Data_Sheet_1_Using a Robot to Treat Non-specific Low Back Pain: Results From a Two-Arm, Single-Blinded, Randomized Controlled Trial.docx
Non-specific low back pain (NSLBP) affects many people and represents a high cost for health care. Manual pressure release of myofascial trigger points is used to treat NSLBP and is very effective but difficult to standardize since it is provided by different therapists, which also suffer musculoskeletal complications from this highly repetitive activity. A robot designed for this purpose may help in reducing these problems.
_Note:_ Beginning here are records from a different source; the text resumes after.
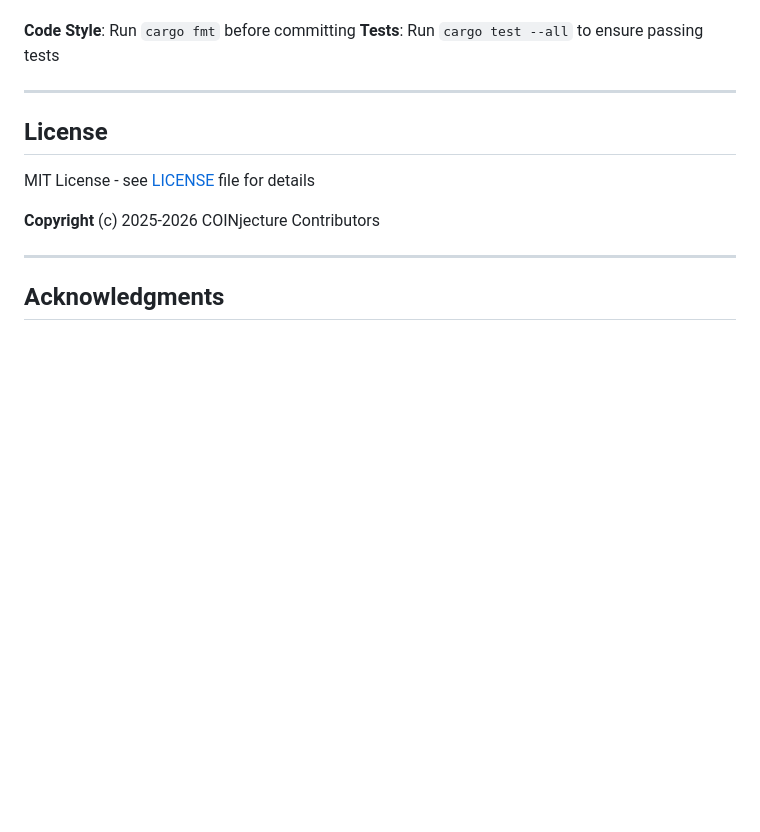
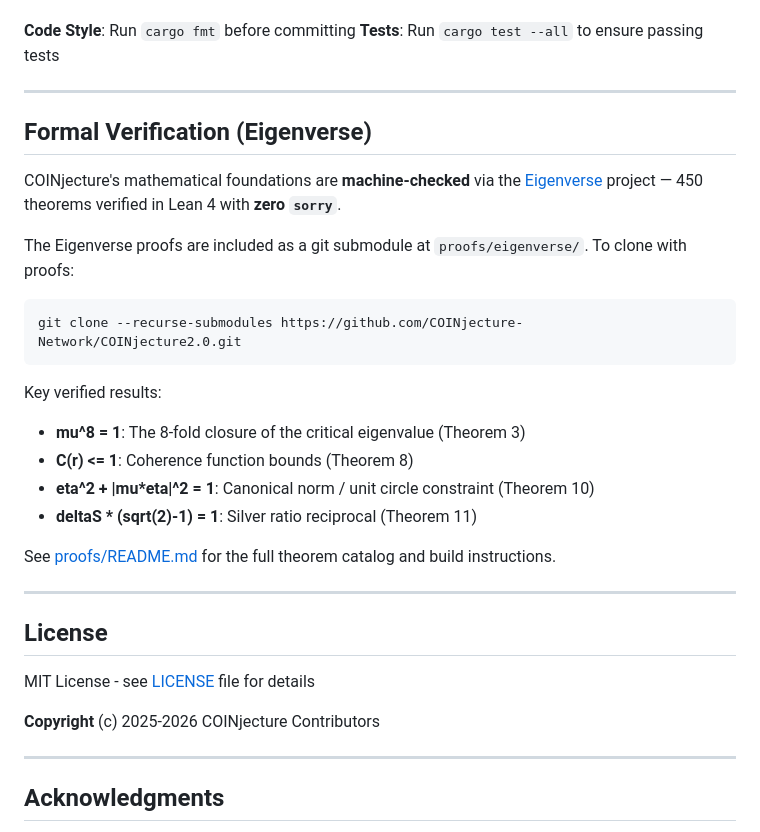
Before and after one commit to COINjecture-Network/COINjecture2.0, a Markdown page: README.md, the part around the change. Rendered like a GitHub page; blank space fills up the shorter version.

Commit message:
docs: add Eigenverse formal verification section to README
Co-Authored-By: Claude Opus 4.6 (1M context) <noreply@anthropic.com>

````diff
--- a/README.md
+++ b/README.md
@@ -766,6 +766,26 @@ Contributions welcome! Please:
 
 ---
 
+## Formal Verification (Eigenverse)
+
+COINjecture's mathematical foundations are **machine-checked** via the [Eigenverse](https://github.com/beanapologist/Eigenverse) project — 450 theorems verified in Lean 4 with **zero `sorry`**.
+
+The Eigenverse proofs are included as a git submodule at `proofs/eigenverse/`. To clone with proofs:
+
+```bash
+git clone --recurse-submodules https://github.com/COINjecture-Network/COINjecture2.0.git
+```
+
+Key verified results:
+- **mu^8 = 1**: The 8-fold closure of the critical eigenvalue (Theorem 3)
+- **C(r) <= 1**: Coherence function bounds (Theorem 8)
+- **eta^2 + |mu*eta|^2 = 1**: Canonical norm / unit circle constraint (Theorem 10)
+- **deltaS * (sqrt(2)-1) = 1**: Silver ratio reciprocal (Theorem 11)
+
+See [proofs/README.md](proofs/README.md) for the full theorem catalog and build instructions.
+
+---
+
 ## License
 
 MIT License - see [LICENSE](LICENSE) file for details
````
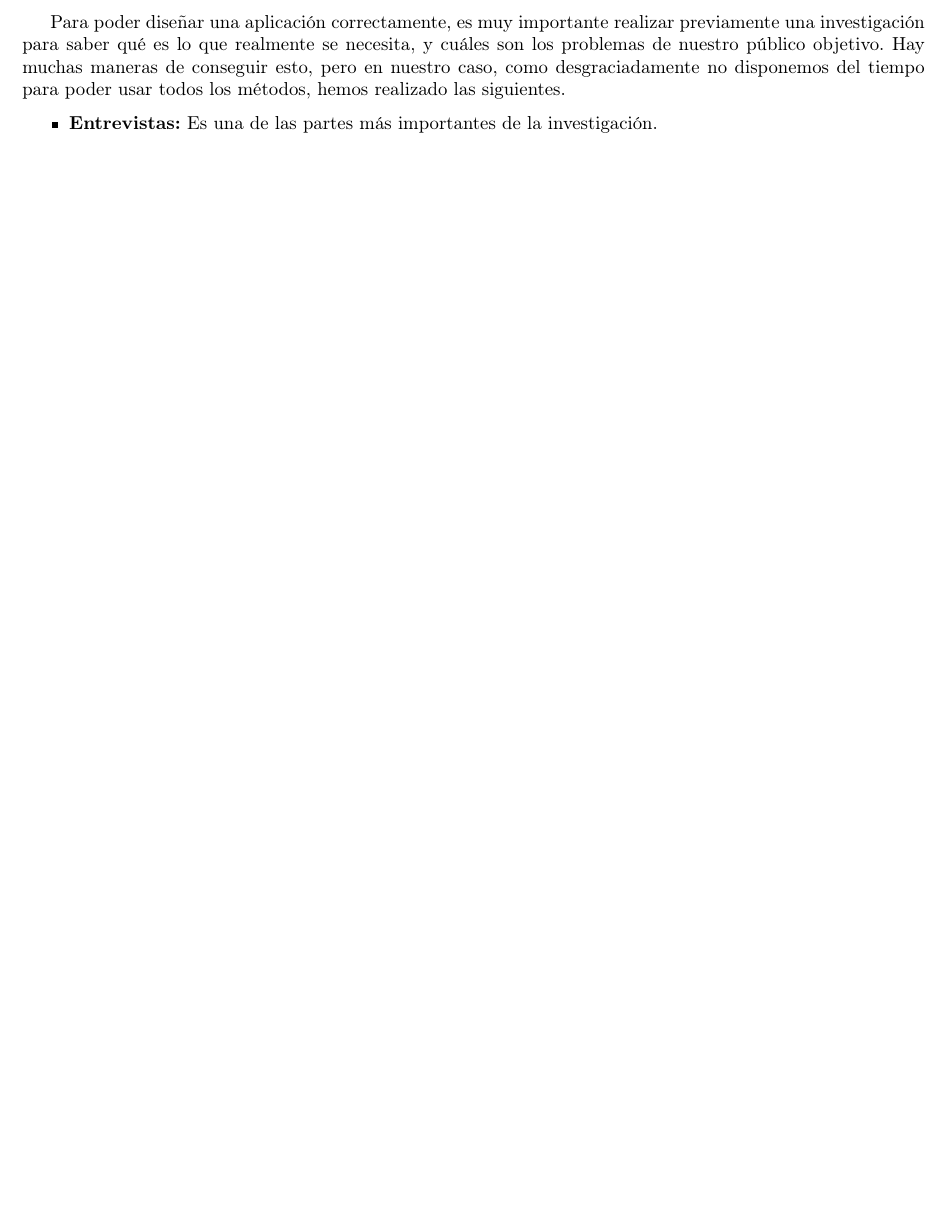
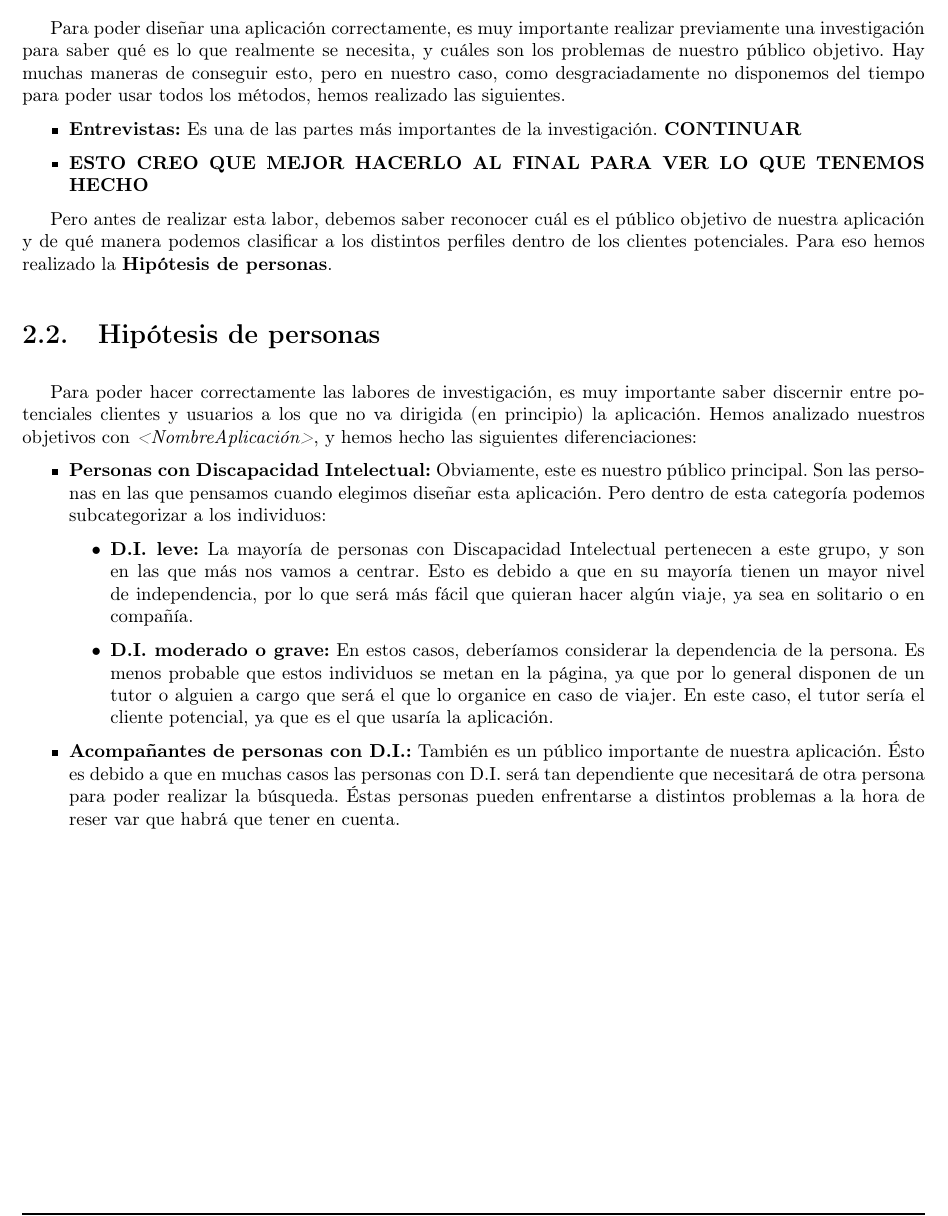
Before and after one commit to ALK222/DSI, a LaTeX thesis (memoria/memoria.tex, which reads memoria/Secciones/1Investigacion.tex): part of page 7 of 9, cut so that both start at the same text, the shorter picture padded with empty space. Compiled offline with pdfLaTeX.

Commit message:
Hipótesis de personas

```diff
--- a/memoria/Secciones/1Investigacion.tex
+++ b/memoria/Secciones/1Investigacion.tex
@@ -7,5 +7,34 @@ es lo que realmente se necesita, y cuáles son los problemas de nuestro público
 caso, como desgraciadamente no disponemos del tiempo para poder usar todos los métodos, hemos realizado las siguientes.
 
 \begin{itemize}
-    \item \textbf{Entrevistas:} Es una de las partes más importantes de la investigación.
+    \item \textbf{Entrevistas:} Es una de las partes más importantes de la investigación. \textbf{CONTINUAR}
+    \item \textbf{ESTO CREO QUE MEJOR HACERLO AL FINAL PARA VER LO QUE TENEMOS HECHO}
 \end{itemize}
+
+
+
+Pero antes de realizar esta labor, debemos saber reconocer cuál es el público objetivo de nuestra aplicación y
+de qué manera podemos clasificar a los distintos perfiles dentro de los clientes potenciales. Para eso hemos realizado la
+\textbf{Hipótesis de personas}.
+
+\section{Hipótesis de personas}
+
+Para poder hacer correctamente las labores de investigación, es muy importante saber discernir entre potenciales clientes y usuarios
+a los que no va dirigida (en principio) la aplicación. Hemos analizado nuestros objetivos con \textit{<NombreAplicación>}, y hemos hecho las siguientes
+diferenciaciones:
+
+\begin{itemize}
+    \item \textbf{Personas con Discapacidad Intelectual:} Obviamente, este es nuestro público principal. Son las personas en las que pensamos cuando
+            elegimos diseñar esta aplicación. Pero dentro de esta categoría podemos subcategorizar a los individuos:
+            \begin{itemize}
+                \item \textbf{D.I. leve:} La mayoría de personas con Discapacidad Intelectual pertenecen a este grupo, y son en las que más nos vamos a centrar.
+                        Esto es debido a que en su mayoría tienen un mayor nivel de independencia, por lo que será más fácil que quieran hacer algún viaje, ya
+                        sea en solitario o en compañía.
+                \item \textbf{D.I. moderado o grave:} En estos casos, deberíamos considerar la dependencia de la persona. Es menos probable que estos individuos
+                        se metan en la página, ya que por lo general disponen de un tutor o alguien a cargo que será el que lo organice en caso de viajer. En
+                        este caso, el tutor sería el cliente potencial, ya que es el que usaría la aplicación.
+            \end{itemize}
+    \item \textbf{Acompañantes de personas con D.I.:} También es un público importante de nuestra aplicación. Ésto es debido a que en muchas casos las personas con
+            D.I. será tan dependiente que necesitará de otra persona para poder realizar la búsqueda. Éstas personas pueden enfrentarse a distintos problemas
+            a la hora de reser var que habrá que tener en cuenta.
+\end{itemize}
```
Also changed, not shown: memoria/memoria.pdf, memoria/memoria.tex (line endings or trailing spaces).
Here, we present data from a two-arm, single-blinded, randomized controlled clinical trial evaluating the efficiency of a therapeutic massage robot (ADAMO) in reducing NSLBP (clinicaltrials.gov, registration number: NCT04882748). Forty-four patients were randomly distributed into the two arms of the study (robot vs. control). A physician filled the Oswestry disability index (ODI) before starting the treatment and at the end of it, in a blind fashion. In addition, patients filled a visual analogue scale (VAS) after each of the 10 treatment sessions. The ODI and the VAS were analyzed as the primary and secondary outcome measures. Both treatments (robot and control) resulted in a significantly lower ODI (p < 0.05). On the other hand, robot-treated patients significantly reduced their VAS levels (p = 0.0001) whereas control treatment did not reach statistical significance. Patients of both sexes obtained similar benefits from either treatment. Overweight patients (body mass index ≥ 25kg/m2) in the robot arm benefited more from the treatment (p = 0.008) than patients with normal weight. In conclusion, the ADAMO robot is, at least, as efficient as regular treatment in reducing low back pain, and may be more beneficial for specific patients, such as those with excessive weight.